Although it is the Guggenheim that receives much of the initial attention from visitors, Bilbao’s other unique cultural attractions are also impressive. These include the Bilbao Fine Arts Museum, offering classical, contemporary, and Basque art in a beautiful modern building; the Basque Museum’s interesting collection; the historic Arriaga Theatre offers theatre and opera performances; the Bilbao Symphony Orchestra at Palacio Euskalduna; and Casco Viejo (Old Town), where the bustling crowds in the Mercado de la Ribera’s early morning fish, meat and produce market confirms Bilbao’s dedication to eating fresh food.
Estadio San Mames is the oldest (1913) soccer stadium in Spain and, according to many residents, the city’s true heart and soul. A revitalized and redesigned San Mames opened in 2013, and was built on the same site as the old stadium, continuing its legacy of being one of football’s most revered sports grounds, living up to the nickname it inherited: The Cathedral. Its modern and innovative architecture, as well as its classic location, means that its 53,000 spectators have an authentic Bilbao football experience. Winner of the ‘Sports’ category at the 2015 World Architecture Festival and Venue of the Year at the 2017 World Football Summit, the new San Mamés has become an icon in the city. Athletic-Bilbao’s stadium retail store is open daily, so visitors can buy a red and white striped scarf or shirt and be welcomed in almost any Bilbao bar.
Plaza Nueva, a large, arcaded, Neoclassical square built in 1821 is filled most nights with families, young kids kicking soccer balls, and with almost everyone else participating in the age-old Basque tradition of going from bar to bar with friends, having small glasses of wine at each stop. Many of Plaza Nueva’s “pintxo” (tapas) bars are sheltered within the 189 year-old arches around the square.
The magnificent Basque countryside is just beyond the city limits, easily reached by rental car, or with the modern Metro system, which goes all the way to the Atlantic coast in about 30 minutes. The upscale residential and shopping area of Getxo is a good destination for lunch, or an afternoon of golf at a course overlooking the sea.
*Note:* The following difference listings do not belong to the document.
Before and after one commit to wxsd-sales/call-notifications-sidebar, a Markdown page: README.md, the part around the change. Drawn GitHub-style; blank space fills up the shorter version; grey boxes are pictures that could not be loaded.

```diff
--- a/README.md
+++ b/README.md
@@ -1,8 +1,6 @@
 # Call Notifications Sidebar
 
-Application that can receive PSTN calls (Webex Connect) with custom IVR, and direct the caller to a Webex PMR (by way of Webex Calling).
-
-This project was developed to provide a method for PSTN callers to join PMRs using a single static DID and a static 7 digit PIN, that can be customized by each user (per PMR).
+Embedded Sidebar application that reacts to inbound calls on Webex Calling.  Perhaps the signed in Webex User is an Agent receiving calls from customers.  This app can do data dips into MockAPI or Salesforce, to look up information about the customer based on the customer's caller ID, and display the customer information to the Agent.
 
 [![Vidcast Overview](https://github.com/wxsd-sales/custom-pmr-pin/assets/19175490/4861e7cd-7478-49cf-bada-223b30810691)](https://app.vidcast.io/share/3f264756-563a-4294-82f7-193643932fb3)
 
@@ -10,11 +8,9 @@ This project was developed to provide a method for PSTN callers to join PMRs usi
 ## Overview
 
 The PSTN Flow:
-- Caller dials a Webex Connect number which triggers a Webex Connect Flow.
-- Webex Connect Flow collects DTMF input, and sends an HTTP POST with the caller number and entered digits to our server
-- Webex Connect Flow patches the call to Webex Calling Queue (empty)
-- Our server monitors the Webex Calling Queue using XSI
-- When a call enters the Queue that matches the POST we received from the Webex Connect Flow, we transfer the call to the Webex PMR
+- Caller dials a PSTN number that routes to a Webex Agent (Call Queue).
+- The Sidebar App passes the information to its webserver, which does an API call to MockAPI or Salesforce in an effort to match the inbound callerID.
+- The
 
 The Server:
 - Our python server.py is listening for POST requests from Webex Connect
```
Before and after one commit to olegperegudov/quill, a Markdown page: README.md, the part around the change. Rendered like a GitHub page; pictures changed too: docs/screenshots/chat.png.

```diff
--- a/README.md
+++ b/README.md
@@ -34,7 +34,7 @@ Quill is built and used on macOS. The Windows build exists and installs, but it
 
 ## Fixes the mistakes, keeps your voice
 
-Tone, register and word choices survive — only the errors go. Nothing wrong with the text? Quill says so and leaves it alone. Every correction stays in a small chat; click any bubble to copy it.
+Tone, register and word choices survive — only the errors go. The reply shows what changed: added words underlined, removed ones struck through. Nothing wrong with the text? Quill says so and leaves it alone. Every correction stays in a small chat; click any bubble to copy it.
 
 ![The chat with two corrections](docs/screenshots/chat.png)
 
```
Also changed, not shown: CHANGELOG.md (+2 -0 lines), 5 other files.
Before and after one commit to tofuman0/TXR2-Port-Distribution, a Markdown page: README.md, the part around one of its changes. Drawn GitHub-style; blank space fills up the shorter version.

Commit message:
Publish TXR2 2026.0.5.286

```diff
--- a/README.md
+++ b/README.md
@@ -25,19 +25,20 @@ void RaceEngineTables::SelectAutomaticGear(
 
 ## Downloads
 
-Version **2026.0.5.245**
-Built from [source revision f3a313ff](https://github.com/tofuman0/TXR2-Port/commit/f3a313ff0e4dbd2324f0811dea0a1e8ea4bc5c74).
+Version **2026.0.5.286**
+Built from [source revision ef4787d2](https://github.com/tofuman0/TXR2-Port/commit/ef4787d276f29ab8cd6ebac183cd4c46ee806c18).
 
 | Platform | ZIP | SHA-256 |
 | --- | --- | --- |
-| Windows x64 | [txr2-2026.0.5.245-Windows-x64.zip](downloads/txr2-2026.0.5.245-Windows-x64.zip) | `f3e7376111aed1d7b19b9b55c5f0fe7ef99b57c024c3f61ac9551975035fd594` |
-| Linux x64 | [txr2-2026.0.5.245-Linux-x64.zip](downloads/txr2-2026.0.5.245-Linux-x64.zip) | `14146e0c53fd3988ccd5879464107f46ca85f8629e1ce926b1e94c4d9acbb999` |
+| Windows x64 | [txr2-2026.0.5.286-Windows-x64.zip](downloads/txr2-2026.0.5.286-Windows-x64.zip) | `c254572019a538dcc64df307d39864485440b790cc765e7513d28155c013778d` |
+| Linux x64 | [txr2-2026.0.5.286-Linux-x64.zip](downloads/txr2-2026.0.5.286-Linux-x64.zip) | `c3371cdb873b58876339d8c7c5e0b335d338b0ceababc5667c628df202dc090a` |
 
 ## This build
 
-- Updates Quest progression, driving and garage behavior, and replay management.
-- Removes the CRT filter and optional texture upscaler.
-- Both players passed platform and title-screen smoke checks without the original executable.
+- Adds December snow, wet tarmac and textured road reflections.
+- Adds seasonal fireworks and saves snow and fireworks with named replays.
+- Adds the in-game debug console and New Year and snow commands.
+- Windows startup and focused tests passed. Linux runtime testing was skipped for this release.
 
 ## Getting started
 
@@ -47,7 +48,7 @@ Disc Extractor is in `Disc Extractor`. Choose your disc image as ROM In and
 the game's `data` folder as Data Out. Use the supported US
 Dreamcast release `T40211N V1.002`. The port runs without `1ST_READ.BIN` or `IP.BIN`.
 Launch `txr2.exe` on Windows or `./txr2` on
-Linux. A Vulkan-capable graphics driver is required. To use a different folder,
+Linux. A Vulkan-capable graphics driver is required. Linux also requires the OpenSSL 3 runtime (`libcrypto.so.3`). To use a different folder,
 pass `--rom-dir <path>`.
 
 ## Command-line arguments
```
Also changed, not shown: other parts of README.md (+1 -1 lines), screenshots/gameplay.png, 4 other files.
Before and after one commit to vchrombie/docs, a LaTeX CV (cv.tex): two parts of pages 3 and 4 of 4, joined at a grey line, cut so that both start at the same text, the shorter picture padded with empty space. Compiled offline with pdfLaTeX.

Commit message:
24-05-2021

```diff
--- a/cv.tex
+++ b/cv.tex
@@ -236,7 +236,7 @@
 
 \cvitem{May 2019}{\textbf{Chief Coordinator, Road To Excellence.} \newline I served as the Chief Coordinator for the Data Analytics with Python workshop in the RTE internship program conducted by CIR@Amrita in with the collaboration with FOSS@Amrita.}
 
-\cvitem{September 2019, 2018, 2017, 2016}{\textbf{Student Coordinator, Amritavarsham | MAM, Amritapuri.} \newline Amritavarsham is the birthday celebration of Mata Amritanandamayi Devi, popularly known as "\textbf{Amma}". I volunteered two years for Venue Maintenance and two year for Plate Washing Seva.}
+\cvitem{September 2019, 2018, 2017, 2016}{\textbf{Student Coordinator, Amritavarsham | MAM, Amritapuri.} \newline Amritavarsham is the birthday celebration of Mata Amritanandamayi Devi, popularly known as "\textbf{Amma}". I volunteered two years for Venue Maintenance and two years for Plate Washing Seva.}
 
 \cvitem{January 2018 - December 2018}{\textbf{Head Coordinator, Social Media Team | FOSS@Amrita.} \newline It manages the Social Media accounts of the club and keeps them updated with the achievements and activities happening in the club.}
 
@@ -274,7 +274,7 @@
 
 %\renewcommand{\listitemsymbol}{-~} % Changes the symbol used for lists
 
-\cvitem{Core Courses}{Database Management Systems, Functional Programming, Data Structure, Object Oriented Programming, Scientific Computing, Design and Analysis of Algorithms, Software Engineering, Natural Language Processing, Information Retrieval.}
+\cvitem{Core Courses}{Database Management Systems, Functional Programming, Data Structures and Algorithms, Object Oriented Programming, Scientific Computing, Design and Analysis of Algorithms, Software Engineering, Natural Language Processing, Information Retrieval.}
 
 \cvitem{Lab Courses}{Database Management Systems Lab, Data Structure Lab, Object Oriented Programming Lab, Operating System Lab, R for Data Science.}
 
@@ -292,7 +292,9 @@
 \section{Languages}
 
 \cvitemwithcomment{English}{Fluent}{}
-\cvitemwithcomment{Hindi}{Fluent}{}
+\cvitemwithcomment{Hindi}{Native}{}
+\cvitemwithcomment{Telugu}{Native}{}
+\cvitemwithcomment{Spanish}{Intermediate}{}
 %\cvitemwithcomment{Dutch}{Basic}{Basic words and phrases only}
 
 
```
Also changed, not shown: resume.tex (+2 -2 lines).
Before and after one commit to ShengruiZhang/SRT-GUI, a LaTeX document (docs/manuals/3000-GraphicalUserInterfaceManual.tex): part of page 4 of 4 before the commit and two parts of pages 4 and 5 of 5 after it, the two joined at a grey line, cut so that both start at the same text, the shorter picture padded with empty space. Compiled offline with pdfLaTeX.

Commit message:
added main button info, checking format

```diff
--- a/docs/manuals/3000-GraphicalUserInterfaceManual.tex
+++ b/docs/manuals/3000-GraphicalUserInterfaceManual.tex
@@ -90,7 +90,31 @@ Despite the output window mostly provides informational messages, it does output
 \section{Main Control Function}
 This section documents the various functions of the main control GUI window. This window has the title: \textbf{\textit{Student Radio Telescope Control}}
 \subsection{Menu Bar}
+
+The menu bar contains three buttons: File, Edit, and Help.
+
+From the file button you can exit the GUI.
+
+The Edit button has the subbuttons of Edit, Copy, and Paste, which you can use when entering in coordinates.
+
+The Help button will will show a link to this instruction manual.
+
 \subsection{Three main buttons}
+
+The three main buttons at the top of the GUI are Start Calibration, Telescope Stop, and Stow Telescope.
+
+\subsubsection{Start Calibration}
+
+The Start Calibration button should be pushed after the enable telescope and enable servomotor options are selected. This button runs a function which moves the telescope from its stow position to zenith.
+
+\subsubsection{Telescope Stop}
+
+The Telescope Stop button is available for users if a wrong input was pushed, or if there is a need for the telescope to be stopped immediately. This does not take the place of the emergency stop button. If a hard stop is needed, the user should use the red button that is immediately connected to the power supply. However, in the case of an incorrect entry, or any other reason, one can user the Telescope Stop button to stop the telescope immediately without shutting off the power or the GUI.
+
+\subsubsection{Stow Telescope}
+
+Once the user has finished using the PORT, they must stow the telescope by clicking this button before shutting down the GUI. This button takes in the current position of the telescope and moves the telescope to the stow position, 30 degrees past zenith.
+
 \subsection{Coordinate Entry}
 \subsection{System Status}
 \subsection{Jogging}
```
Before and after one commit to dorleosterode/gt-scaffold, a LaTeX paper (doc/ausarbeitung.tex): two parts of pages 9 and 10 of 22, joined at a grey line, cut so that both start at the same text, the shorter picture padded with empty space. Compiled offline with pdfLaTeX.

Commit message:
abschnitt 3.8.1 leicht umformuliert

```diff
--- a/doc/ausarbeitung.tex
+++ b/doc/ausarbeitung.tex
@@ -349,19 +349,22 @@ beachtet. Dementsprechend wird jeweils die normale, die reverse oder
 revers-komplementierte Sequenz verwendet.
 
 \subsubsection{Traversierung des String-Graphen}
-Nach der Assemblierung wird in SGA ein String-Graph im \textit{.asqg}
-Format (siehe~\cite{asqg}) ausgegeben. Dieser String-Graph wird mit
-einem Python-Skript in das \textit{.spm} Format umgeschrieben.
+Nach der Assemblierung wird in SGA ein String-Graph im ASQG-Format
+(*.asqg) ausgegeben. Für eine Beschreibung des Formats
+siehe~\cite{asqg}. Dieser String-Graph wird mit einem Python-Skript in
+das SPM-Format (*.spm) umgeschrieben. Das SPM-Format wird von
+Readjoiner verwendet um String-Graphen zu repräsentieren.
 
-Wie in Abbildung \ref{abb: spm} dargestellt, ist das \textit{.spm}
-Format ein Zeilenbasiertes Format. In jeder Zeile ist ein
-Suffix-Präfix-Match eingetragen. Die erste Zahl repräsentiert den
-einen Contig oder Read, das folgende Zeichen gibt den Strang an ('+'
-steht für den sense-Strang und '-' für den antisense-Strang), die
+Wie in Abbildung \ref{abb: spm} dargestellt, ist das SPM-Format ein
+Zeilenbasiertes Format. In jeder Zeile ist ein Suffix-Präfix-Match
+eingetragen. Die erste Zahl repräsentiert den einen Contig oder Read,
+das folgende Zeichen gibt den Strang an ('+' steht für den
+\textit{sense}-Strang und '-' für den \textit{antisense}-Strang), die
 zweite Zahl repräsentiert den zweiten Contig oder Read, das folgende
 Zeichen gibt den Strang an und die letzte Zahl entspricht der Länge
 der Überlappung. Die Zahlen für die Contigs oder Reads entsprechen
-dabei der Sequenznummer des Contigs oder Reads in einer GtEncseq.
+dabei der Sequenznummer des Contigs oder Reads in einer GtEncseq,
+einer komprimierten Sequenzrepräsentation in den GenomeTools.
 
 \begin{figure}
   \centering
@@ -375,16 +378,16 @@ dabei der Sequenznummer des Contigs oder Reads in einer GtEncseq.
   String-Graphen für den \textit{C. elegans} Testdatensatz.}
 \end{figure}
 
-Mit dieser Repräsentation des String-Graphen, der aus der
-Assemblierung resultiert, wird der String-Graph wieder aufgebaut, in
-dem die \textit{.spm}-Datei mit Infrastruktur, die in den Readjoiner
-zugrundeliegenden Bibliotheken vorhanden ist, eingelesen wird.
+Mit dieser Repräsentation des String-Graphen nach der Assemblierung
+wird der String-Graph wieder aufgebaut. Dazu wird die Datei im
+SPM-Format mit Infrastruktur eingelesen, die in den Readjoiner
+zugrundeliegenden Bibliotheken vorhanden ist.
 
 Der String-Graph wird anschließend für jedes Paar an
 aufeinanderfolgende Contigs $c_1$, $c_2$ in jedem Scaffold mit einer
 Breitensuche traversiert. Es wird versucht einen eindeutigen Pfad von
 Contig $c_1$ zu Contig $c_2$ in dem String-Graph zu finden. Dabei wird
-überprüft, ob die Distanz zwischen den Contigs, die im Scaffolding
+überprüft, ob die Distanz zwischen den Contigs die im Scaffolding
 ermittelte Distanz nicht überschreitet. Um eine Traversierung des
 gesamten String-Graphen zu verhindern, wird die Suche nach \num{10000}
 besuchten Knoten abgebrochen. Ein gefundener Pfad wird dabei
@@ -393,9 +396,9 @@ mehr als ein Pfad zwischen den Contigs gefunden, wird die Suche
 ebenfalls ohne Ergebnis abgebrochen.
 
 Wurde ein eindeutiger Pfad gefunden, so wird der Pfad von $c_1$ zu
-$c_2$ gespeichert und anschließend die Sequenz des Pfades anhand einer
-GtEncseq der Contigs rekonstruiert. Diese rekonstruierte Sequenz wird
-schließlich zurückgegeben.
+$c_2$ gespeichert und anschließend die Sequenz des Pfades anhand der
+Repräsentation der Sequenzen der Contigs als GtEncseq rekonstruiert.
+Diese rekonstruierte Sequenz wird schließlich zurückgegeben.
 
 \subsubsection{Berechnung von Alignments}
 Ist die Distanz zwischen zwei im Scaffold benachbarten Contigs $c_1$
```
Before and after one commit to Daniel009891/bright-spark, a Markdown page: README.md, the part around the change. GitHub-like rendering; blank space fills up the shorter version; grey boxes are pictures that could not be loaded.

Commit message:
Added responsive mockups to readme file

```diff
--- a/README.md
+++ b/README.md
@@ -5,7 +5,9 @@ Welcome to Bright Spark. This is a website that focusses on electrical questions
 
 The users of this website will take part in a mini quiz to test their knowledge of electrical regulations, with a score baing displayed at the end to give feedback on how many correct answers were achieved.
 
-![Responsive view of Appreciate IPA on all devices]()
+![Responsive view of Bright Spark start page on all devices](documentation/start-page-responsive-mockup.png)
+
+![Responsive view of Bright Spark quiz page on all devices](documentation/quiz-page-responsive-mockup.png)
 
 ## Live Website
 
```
A slightly longer auto trip will lead into the mountains and valleys of Vizcaya Province, where wineries and historic Basque villages provide great off-the-beaten path adventures.